One almost self-evident argument against entrusting governments with our hopes of innovation is the following: if government is so good at innovating, why does it so seldom “innovate” itself? When it comes to administration and its processes, this is how government looks like, to most of us.
Innovation requires risk taking, and risk taking is discouraged in great bureaucratic apparatuses – and perhaps rightly so. Does this mean that there are no bureaucratic organisations that perform better than others? Certainly not. Two Estonian economists, Rainer Kattel and Erkki Karo, have an interesting article on INET’s website which summarises the findings of a recent paper of theirs.
The longer paper seems to me basically an exercise in taxonomy; I found the shorter article clearer.

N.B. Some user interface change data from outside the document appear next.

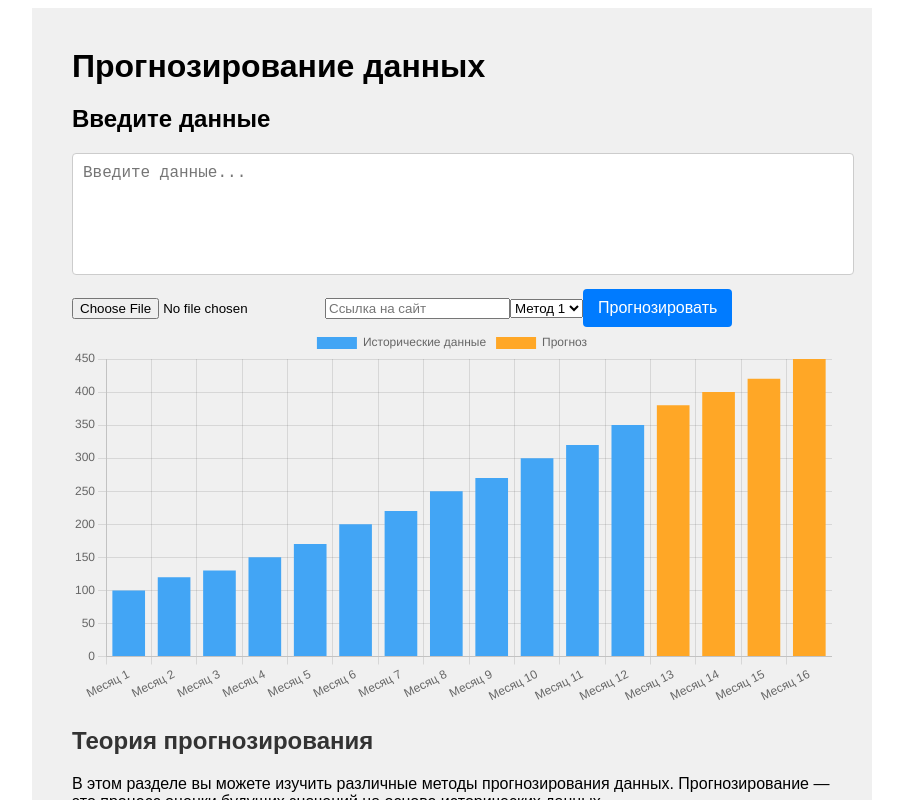
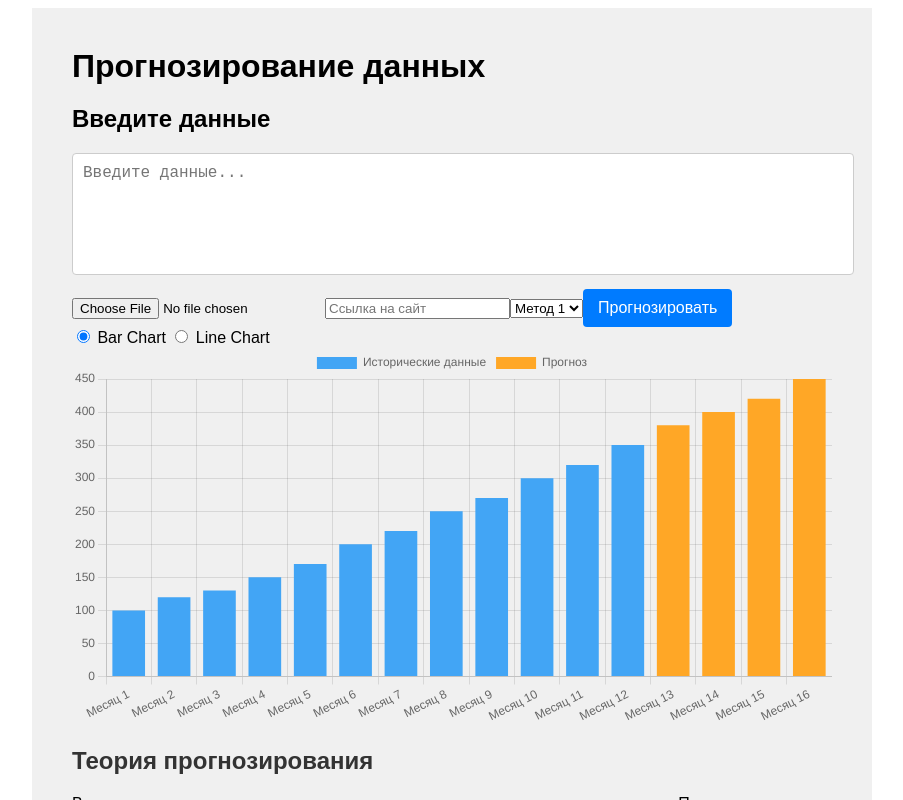
Before and after one commit to UlyanaFilkova/forecast-app, a Vue app: page /results in a window 1280 px wide. Shown: the top 800 px of the page, without its empty margins (188-1091 px from the left). Built offline with nearby package versions, Linux system fonts and the light colour scheme.

Commit message:
bar chart is working

```diff
--- /dev/null
+++ b/src/components/BarChart.vue
@@ -0,0 +1,39 @@
+<template>
+  <Bar :data="chartData" :options="chartOptions" class="chart-bar" />
+</template>
+
+<script>
+import { Bar } from 'vue-chartjs'
+import {
+  Chart as ChartJS,
+  Title,
+  Tooltip,
+  Legend,
+  BarElement,
+  CategoryScale,
+  LinearScale,
+} from 'chart.js'
+
+ChartJS.register(Title, Tooltip, Legend, BarElement, CategoryScale, LinearScale)
+
+export default {
+  name: 'BarChart',
+  components: { Bar },
+  props: {
+    chartData: {
+      type: Object,
+      required: true,
+    },
+    chartOptions: {
+      type: Object,
+      required: true,
+    },
+  },
+}
+</script>
+
+<style scoped>
+.chart-bar {
+  width: 1000px;
+}
+</style>
--- a/src/components/ForecastResult.vue
+++ b/src/components/ForecastResult.vue
@@ -1,144 +1,132 @@
-<!-- <template>
-  <div class="forecast-result">
-    <h2>Результаты прогнозирования</h2>
-    <div v-if="results">
-      <h3>Исторические данные</h3>
-      <ul>
-        <li v-for="(value, index) in results.historicalData" :key="index">{{ value }}</li>
-      </ul>
-      <h3>Прогноз</h3>
-      <ul>
-        <li v-for="(forecast, index) in results.forecast" :key="index">{{ forecast }}</li>
-      </ul>
-
-      <h3>График прогнозирования</h3>
-      <canvas id="forecastChart"></canvas>
-    </div>
-    <div v-else>
-      <p>Нет данных для отображения.</p>
-    </div>
+<template>
+  <div class="chart__container">
+    <label>
+      <input type="radio" value="bar" v-model="chartType" />
+      Bar Chart
+    </label>
+    <label>
+      <input type="radio" value="line" v-model="chartType" />
+      Line Chart
+    </label>
+    <component :is="currentChartType" :chart-data="chartData" :chart-options="chartOptions" />
   </div>
 </template>
 
 <script>
-import { Chart, registerables } from 'chart.js'
+import BarChart from './BarChart.vue';
+import LineChart from './LineChart.vue';
 
 export default {
-  name: 'ForecastResult',
-  props: {
-    results: {
-      type: Object,
-      required: true,
-    },
-  },
-  mounted() {
-    this.renderChart()
-  },
-  methods: {
-    renderChart() {
-      Chart.register(...registerables)
-      const ctx = document.getElementById('forecastChart').getContext('2d')
-      const historicalData = this.results.historicalData
-      const forecastData = this.results.forecast
-
-      const labels = historicalData.map((_, index) => `Месяц ${index + 1}`)
-      const allData = [...historicalData, ...forecastData]
-      const allLabels = [...labels, ...forecastData.map((_, index) => `Прогноз ${index + 1}`)]
-
-      new Chart(ctx, {
-        type: 'line',
-        data: {
-          labels: allLabels,
-          datasets: [
-            {
-              label: 'Исторические данные',
-              data: historicalData,
-              borderColor: 'blue',
-              fill: false,
-            },
-            {
-              label: 'Прогноз',
-              data: forecastData,
-              borderColor: 'orange',
-              fill: false,
-            },
+  name: 'ParentChart',
+  components: { BarChart, LineChart },
+  data() {
+    return {
+      historicalData: [
+        100, 120, 130, 150, 170, 200, 220, 250, 270, 300, 320, 350,
       ],
-        },
-        options: {
+      forecastData: [380, 400, 420, 450],
+      chartType: 'bar',
+      chartOptions: {
         responsive: true,
         scales: {
+          x: {
+            stacked: true,
+            barPercentage: 0.5,
+            categoryPercentage: 0.5,
+          },
           y: {
             beginAtZero: true,
           },
         },
       },
-      })
+    };
+  },
+  computed: {
+    currentChartType() {
+      return this.chartType === 'line' ? 'LineChart' : 'BarChart';
+    },
+    chartData() {
+      const historicalLabels = this.historicalData.map((_, index) => `Месяц ${index + 1}`);
+      const forecastLabels = this.forecastData.map(
+        (_, index) => `Месяц ${this.historicalData.length + index + 1}`,
+      );
+      const allLabels = [...historicalLabels, ...forecastLabels];
+
+      return {
+        labels: allLabels,
+        datasets: [
+          {
+            label: 'Исторические данные',
+            backgroundColor: this.chartType === 'line' ? 'rgba(66, 165, 245, 0.5)' : '#42A5F5',
+            borderColor: '#42A5F5',
+            fill: this.chartType === 'line', // Заполнение для линейного графика
+            data: this.historicalData,
+            spanGaps: true,
+          },
+          {
+            label: 'Прогноз',
+            backgroundColor: this.chartType === 'line' ? 'rgba(255, 167, 38, 0.5)' : '#FFA726',
+            borderColor: '#FFA726',
+            fill: this.chartType === 'line', // Заполнение для линейного графика
+            data: Array(this.historicalData.length).fill(null).concat(this.forecastData),
+            spanGaps: true,
+          },
+        ],
+      };
     },
   },
-}
+};
 </script>
 
 <style scoped>
-.forecast-result {
-  background-color: #f9f9f9;
-  border-radius: 8px;
-  padding: 20px;
-  box-shadow: 0 2px 10px rgba(0, 0, 0, 0.1);
+.chart__container {
+  width: 100%;
+  overflow-x: auto;
+  white-space: nowrap;
 }
+</style>
 
-h2 {
-  color: #333;
-}
-
-h3 {
-  color: #007bff;
-}
-
-ul {
-  list-style-type: disc;
-  margin-left: 20px;
-}
-
-li {
-  margin: 5px 0;
-}
-
-canvas {
-  max-width: 100%;
-  height: 400px;
-}
-</style> -->
 
 <!-- <template>
-  <div>
-    <h2>График прогнозирования</h2>
-    <Bar :chart-data="chartData" :options="chartOptions" ref="chart" />
+  <div class="chart__container">
+    <label>
+      <input type="radio" value="bar" v-model="chartType" />
+      Bar Chart
+    </label>
+    <label>
+      <input type="radio" value="line" v-model="chartType" />
+      Line Chart
+    </label>
+
+    <component :is="currentChartType" :data="chartData" :options="chartOptions" class="chart-bar" />
   </div>
 </template>
 
 <script>
-import { Bar } from 'vue-chartjs';
+import { Bar, Line } from 'vue-chartjs'
 import {
   Chart as ChartJS,
   Title,
   Tooltip,
   Legend,
   BarElement,
+  LineElement,
   CategoryScale,
   LinearScale,
-} from 'chart.js';
+} from 'chart.js'
 
-ChartJS.register(Title, Tooltip, Legend, BarElement, CategoryScale, LinearScale);
+ChartJS.register(Title, Tooltip, Legend, BarElement, LineElement, CategoryScale, LinearScale)
 
 export default {
-  name: 'ForecastChart',
-  components: {
-    Bar,
-  },
+  components: { Bar, Line },
   data() {
     return {
-      historicalData: [100, 120, 130, 150, 170, 200, 220, 250, 270, 300, 320, 350],
+      historicalData: [
+        100, 120, 130, 150, 170, 200, 220, 250, 270, 300, 320, 350, 100, 120, 130, 150, 170, 200,
+        220, 250, 270, 300, 320, 350, 100, 120, 130, 150, 170, 200, 220, 250, 270, 300, 320, 350,
+      ],
       forecastData: [380, 400, 420, 450],
+      chartType: 'bar',
       chartData: {
         labels: [],
         datasets: [],
@@ -146,135 +134,70 @@ export default {
       chartOptions: {
         responsive: true,
         scales: {
+          x: {
+            stacked: true,
+            barPercentage: 0.5,
+            categoryPercentage: 0.5,
+          },
           y: {
             beginAtZero: true,
           },
         },
       },
-    };
+    }
   },
-
+  computed: {
+    currentChartType() {
+      return this.chartType === 'line' ? Line : Bar
+    },
+  },
   mounted() {
-    this.renderChart();
+    this.prepareChartData()
   },
-
   methods: {
-    renderChart() {
-
-      const labels = this.historicalData.map((_, index) => `Месяц ${index + 1}`);
-      const allLabels = [...labels, ...this.forecastData.map((_, index) => `Прогноз ${index + 1}`)];
+    toggleChartType() {
+      this.chartOptions.scales.x.stacked = this.chartType === 'line' // Убираем стек при линейном графике
+      this.chartOptions.scales.x.barPercentage = this.chartType === 'line' ? 1 : 0.5 // Устанавливаем параметры для линейного графика
+      this.chartOptions.scales.x.categoryPercentage = this.chartType === 'line' ? 1 : 0.5
+    },
+    prepareChartData() {
+      const historicalLabels = this.historicalData.map((_, index) => `Месяц ${index + 1}`)
+      const forecastLabels = this.forecastData.map(
+        (_, index) => `Месяц ${this.historicalData.length + index + 1}`,
+      )
+      const allLabels = [...historicalLabels, ...forecastLabels]
 
       this.chartData = {
         labels: allLabels,
         datasets: [
           {
             label: 'Исторические данные',
-            data: this.historicalData,
-            backgroundColor: 'blue',
-            borderColor: 'blue',
-            borderWidth: 1,
-          },
-          {
-            label: 'Прогноз',
-            data: this.forecastData,
-            backgroundColor: 'red',
-            borderColor: 'red',
-            borderWidth: 1,
-          },
-        ],
-      };
-      console.log(this.chartData.labels.length)
-    },
-  },
-};
-</script>
-
-<style scoped>
-.forecast-result {
-  background-color: #f9f9f9;
-  border-radius: 8px;
-  padding: 20px;
-  box-shadow: 0 2px 10px rgba(0, 0, 0, 0.1);
-}
-
-h2 {
-  color: #333;
-}
-</style>-->
-
-<template>
-  <div>
-    <Bar :data="chartData" :options="chartOptions" />
-  </div>
-</template>
-
-<script>
-import { Bar } from 'vue-chartjs';
-import { Chart as ChartJS, Title, Tooltip, Legend, BarElement, CategoryScale, LinearScale } from 'chart.js';
-
-ChartJS.register(Title, Tooltip, Legend, BarElement, CategoryScale, LinearScale);
-
-export default {
-  name: 'BarChart',
-  components: { Bar },
-  data() {
-    return {
-      historicalData: [100, 120, 130, 150, 170, 200, 220, 250, 270, 300, 320, 350],
-      forecastData: [380, 400, 420, 450],
-      chartData: {
-        labels: [],
-        datasets: []
-      },
-      chartOptions: {
-        responsive: true,
-        scales: {
-          x: {
-            stacked: true,
-            barPercentage: 0.5, // Уменьшаем ширину столбцов
-            categoryPercentage: 0.5 // Уменьшаем ширину категорий
-          },
-          y: {
-            beginAtZero: true
-          }
-        }
-      }
-    };
-  },
-  mounted() {
-    this.prepareChartData();
-  },
-  methods: {
-    prepareChartData() {
-      // Создаем метки для исторических данных
-      const historicalLabels = this.historicalData.map((_, index) => `Месяц ${index + 1}`);
-
-      // Создаем метки для прогнозируемых данных, начиная с индекса, который следует за последним историческим
-      const forecastLabels = this.forecastData.map((_, index) => `Месяц ${this.historicalData.length + index + 1}`);
-
-      // Объединяем метки
-      const allLabels = [...historicalLabels, ...forecastLabels];
-
-      // Заполняем chartData
-      this.chartData = {
-        labels: allLabels,
-        datasets: [
-          {
-            label: 'Исторические данные',
-            backgroundColor: '#42A5F5',
+            backgroundColor: this.chartType === 'line' ? 'rgba(66, 165, 245, 0.5)' : '#42A5F5',
+            borderColor: '#42A5F5',
+            fill: this.chartType === 'line', // Заполнение для линейного графика
             data: this.historicalData,
           },
           {
             label: 'Прогноз',
-            backgroundColor: '#FFA726',
-            data: Array(this.historicalData.length).fill(null).concat(this.forecastData), // Заполняем исторические данные null для прогнозируемых
+            backgroundColor: this.chartType === 'line' ? 'rgba(255, 167, 38, 0.5)' : '#FFA726',
+            borderColor: '#FFA726',
+            fill: this.chartType === 'line', // Заполнение для линейного графика
+            data: Array(this.historicalData.length).fill(null).concat(this.forecastData),
+          },
+        ],
       }
-        ]
-      };
+    },
+  },
 }
-  }
-};
 </script>
 
 <style scoped>
-/* Добавьте стили, если необходимо */
-</style>
+.chart__container {
+  width: 100%;
+  overflow-x: auto;
+  white-space: nowrap;
+}
+.chart-bar {
+  width: 1000px;
+}
+</style> -->
```
Lines whose indentation alone changed are shown as unchanged.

Kattel and Karo distinguish different kind of bureaucratic organisations and different “innovation policy functions.” En passant, they point to the fact that “In our own country, Estonia, bureaucrats are building a government start-up-like service, called e-residency, which is available to everybody globally and tries to make national borders and nationality-based public services a thing of the past”. Kattel and Karo do not assume that all government programs are created equal. They acknowledge that issues of organization and incentives of bureaucracies are irrelevant.
Their categories may be intriguing, but I fear one shall be careful. It’s one thing to try to understand what works better in government and learn any applicable lessons. Another is deducing from the fact that something works in government, that government works, period, and therefore shall get bigger.
One problem with Mazzucato and others’ discursive battle is that they do not acknowledge a very simple fact: public spending has never been higher, governments never bigger, regulation never so vast and persuasive. All of the above has opportunity costs that frequently go unacknowledged.